The international studies graduate certainly isn't one to stand still. During her time at Willamette, the honors student used her French language skills as an exchange student in Nantes, France. After graduating, Stearns took the Willamette motto "Not unto ourselves are we born" and turned it into action. For a year and a half, she worked in Washington, D.C., at Grameen Foundation USA (GF-USA), a nonprofit organization that works in partnership with Grameen Bank, a pioneer in providing small loans to the poor to fight poverty all over the world. Stearns says she loved her work with Grameen because it allowed her to combine her interests in microfinance and international politics.


Though she was reluctant to leave GF-USA, the lure of international adventure was too much for Stearns to resist once she won a Rotary Ambassadorial Scholarship. She traveled to South Africa to research the relationship between poverty and HIV/AIDS. There she spent an "amazing year" in Tzaneen, a small town in the northwest corner of South Africa near Kruger National Park. This experience, Stearns says, was "life altering. People often ask if I went over there to teach something to the Africans, and I respond that I learned much more from them than they could ever learn from me."

When she returned to the United States in the spring of 2002, Stearns began working for the United States Agency for International Development (USAID)'s Africa Bureau Information Center. USAID is the principal U.S. agency to extend assistance to countries recovering from disaster, trying to escape poverty, and engaging in democratic reforms. Stearns writes that her work with USAID enabled her to "learn every day and have constant variety. In addition to developing my interests in gender, microfinance and HIV/AIDS, I also learned about other development issues like education, health, the environment and agriculture."
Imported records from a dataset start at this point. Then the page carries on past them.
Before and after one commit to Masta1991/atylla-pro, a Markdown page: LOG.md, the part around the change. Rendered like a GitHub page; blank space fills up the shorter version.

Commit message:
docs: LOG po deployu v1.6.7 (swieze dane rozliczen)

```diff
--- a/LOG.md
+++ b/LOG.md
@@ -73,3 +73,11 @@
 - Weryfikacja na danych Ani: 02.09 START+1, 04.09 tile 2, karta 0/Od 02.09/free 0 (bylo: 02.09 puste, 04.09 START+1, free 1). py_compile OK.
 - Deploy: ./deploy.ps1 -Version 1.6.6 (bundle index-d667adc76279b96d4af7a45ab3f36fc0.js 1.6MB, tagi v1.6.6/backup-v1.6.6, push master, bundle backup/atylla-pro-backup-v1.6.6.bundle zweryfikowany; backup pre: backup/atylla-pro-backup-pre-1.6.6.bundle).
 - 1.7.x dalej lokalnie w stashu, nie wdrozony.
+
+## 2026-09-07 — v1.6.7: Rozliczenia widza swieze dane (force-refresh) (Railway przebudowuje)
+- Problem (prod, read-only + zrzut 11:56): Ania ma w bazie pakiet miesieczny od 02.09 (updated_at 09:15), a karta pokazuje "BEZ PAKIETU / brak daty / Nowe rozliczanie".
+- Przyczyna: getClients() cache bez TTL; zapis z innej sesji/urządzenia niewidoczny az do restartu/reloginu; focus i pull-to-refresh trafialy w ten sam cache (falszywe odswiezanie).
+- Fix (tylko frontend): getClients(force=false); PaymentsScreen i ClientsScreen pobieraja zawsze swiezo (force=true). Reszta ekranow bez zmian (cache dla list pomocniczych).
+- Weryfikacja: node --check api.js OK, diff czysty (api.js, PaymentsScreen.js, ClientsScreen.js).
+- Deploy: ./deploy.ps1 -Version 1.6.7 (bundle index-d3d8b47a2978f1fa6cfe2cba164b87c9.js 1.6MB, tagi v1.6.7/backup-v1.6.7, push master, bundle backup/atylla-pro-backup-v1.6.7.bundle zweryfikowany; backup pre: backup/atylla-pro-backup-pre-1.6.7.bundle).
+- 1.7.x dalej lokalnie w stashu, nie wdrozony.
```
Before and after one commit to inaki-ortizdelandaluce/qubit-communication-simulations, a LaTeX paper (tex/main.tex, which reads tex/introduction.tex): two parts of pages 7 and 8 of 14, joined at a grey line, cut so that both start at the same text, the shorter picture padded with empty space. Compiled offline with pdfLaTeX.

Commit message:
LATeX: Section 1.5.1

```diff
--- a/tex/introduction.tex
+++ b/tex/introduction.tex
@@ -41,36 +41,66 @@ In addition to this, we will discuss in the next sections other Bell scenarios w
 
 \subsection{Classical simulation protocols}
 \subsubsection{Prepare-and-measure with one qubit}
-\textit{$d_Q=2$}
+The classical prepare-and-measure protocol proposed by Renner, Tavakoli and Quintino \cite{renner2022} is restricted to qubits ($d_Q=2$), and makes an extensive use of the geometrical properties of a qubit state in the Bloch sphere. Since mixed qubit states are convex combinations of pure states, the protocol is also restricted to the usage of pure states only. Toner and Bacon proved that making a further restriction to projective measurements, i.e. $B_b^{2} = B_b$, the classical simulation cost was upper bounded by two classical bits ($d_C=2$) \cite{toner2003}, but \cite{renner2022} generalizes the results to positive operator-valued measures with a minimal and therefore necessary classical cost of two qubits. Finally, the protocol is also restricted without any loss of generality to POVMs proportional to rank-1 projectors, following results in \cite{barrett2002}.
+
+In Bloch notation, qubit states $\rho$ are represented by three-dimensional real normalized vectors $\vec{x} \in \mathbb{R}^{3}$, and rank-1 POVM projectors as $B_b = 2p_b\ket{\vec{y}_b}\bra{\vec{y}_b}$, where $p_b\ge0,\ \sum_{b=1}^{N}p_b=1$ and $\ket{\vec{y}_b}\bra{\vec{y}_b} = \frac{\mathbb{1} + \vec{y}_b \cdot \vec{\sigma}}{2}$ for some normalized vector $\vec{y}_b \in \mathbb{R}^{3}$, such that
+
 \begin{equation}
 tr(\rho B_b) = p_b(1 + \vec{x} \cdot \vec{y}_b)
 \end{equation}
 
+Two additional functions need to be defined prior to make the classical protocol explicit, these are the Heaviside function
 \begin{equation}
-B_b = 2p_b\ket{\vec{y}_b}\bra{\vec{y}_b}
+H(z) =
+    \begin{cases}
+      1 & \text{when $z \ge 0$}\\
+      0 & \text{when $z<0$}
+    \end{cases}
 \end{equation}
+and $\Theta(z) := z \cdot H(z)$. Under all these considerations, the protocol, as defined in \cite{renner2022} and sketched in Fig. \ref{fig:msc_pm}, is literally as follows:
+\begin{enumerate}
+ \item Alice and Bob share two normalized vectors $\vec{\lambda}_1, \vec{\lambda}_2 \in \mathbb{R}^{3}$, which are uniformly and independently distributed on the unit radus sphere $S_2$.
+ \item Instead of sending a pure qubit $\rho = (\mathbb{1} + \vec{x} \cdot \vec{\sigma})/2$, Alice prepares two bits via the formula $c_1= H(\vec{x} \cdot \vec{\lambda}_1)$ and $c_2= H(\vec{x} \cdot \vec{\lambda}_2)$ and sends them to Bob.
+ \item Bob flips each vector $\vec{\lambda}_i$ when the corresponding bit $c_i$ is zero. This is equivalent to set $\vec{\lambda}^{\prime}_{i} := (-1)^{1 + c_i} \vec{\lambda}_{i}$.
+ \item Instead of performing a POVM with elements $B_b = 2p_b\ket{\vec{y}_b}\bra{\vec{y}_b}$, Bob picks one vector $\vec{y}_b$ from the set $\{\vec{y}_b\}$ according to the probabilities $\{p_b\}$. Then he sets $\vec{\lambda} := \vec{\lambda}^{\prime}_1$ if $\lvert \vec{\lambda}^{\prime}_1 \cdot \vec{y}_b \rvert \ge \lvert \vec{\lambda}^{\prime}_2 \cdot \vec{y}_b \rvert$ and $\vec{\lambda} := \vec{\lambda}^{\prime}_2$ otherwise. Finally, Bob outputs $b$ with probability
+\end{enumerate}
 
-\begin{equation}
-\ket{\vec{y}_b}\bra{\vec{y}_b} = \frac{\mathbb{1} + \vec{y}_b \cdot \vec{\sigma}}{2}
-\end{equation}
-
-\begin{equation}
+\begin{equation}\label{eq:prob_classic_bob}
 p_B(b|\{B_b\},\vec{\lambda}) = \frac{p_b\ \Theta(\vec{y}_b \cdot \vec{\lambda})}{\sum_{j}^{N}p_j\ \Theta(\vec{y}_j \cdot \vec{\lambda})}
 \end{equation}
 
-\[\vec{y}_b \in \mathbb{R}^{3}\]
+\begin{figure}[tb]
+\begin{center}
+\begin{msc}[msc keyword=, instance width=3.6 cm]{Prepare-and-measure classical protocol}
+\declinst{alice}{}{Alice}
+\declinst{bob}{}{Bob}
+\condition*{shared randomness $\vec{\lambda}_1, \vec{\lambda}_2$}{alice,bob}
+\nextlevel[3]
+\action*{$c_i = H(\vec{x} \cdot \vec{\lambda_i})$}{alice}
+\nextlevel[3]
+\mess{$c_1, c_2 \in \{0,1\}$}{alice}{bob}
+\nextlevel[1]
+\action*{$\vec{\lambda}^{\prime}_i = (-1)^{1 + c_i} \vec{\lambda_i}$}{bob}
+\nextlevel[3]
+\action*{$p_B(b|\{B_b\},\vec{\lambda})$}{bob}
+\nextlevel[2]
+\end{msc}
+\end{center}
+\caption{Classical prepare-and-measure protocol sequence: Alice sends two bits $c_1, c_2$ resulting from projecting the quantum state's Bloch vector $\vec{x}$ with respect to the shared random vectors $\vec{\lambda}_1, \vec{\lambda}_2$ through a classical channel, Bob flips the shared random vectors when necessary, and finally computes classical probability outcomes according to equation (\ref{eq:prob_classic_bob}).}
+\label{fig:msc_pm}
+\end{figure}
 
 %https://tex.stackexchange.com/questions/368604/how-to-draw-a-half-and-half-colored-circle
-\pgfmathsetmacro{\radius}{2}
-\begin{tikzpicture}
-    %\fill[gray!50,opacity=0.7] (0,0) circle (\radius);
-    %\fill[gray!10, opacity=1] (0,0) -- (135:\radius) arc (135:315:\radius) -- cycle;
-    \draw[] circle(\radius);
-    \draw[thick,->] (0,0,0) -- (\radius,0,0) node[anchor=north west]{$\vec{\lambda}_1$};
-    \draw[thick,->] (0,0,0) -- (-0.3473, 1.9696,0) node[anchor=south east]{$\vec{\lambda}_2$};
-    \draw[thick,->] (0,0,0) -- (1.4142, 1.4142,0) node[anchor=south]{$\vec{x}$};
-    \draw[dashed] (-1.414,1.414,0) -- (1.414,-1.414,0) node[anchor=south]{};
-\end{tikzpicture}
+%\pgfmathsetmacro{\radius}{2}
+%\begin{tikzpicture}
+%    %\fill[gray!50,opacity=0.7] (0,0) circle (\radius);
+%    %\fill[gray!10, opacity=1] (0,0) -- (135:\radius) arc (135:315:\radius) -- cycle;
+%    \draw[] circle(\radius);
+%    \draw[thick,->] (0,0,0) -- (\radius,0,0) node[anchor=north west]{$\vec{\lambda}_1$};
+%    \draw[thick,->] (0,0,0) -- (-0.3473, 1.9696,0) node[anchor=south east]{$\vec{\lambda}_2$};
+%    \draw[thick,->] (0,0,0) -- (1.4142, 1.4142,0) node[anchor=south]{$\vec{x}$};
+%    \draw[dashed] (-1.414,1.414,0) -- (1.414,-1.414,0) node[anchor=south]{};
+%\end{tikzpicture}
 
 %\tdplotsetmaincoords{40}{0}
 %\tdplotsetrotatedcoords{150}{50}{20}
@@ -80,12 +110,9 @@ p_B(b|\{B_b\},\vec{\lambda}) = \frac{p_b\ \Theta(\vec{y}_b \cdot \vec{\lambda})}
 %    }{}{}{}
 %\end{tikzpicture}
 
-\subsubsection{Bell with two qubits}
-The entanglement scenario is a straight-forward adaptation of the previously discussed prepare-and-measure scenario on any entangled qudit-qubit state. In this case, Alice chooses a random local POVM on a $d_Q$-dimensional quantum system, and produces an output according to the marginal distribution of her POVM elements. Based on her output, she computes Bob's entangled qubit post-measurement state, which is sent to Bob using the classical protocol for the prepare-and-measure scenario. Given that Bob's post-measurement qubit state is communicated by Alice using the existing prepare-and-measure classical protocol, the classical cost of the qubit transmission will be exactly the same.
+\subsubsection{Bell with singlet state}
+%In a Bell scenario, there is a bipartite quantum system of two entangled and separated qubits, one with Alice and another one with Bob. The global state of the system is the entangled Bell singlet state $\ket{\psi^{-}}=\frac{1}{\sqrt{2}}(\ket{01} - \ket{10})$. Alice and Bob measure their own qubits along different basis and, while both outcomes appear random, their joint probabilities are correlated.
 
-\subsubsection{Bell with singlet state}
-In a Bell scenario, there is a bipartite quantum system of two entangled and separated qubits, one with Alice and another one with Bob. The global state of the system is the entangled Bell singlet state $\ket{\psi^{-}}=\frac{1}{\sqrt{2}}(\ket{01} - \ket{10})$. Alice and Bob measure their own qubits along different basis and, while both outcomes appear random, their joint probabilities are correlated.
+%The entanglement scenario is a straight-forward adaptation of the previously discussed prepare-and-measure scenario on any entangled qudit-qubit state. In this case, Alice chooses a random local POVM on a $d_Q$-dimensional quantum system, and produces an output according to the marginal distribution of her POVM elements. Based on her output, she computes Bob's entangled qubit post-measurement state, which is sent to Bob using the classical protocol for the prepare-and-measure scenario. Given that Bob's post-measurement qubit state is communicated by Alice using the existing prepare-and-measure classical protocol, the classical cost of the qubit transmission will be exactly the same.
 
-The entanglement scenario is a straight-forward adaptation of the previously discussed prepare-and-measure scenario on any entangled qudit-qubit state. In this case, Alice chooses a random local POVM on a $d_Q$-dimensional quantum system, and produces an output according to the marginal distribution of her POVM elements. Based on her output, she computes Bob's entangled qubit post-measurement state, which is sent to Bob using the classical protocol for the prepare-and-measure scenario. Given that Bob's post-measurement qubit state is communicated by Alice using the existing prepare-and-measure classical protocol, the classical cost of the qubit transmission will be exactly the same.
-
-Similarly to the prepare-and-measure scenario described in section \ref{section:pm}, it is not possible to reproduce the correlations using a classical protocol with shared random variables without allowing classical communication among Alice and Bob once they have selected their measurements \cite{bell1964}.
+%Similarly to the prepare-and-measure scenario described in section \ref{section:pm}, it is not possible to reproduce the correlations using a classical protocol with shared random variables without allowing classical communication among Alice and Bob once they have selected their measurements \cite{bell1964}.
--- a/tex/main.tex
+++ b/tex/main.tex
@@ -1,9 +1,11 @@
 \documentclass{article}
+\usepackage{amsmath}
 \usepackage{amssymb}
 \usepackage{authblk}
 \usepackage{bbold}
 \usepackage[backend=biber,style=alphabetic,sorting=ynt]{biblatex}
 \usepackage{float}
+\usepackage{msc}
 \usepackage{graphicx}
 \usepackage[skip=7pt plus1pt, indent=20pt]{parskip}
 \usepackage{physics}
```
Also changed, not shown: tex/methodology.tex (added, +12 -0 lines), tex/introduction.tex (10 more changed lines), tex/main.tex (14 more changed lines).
Wanderlust took hold again when Stearns was selected as one of 70 scholars from around the world to receive a Rotary World Peace Scholarship. Today, she's in Paris at the L'Institut d'Etudes Politiques (commonly called Sciences Po) with 17 other international scholars from Australia, Europe, South America and North America. Studying in France is challenging because she's expected to be well-versed in French politics, history, society and language. She's been boning up with French history books.

"Much of the context they expect us to know, I learned for the United States through elementary, high school and college," she writes. "I have a bit of catching up to do here."

Stearns also writes that she's "figuring out the inner workings of Paris. It's a game and nobody will voluntarily share the rules with you. You have to know the right questions to ask to get what you want."

For now, Stearns is having a great time learning the rules of her new adventure.



10-21-2003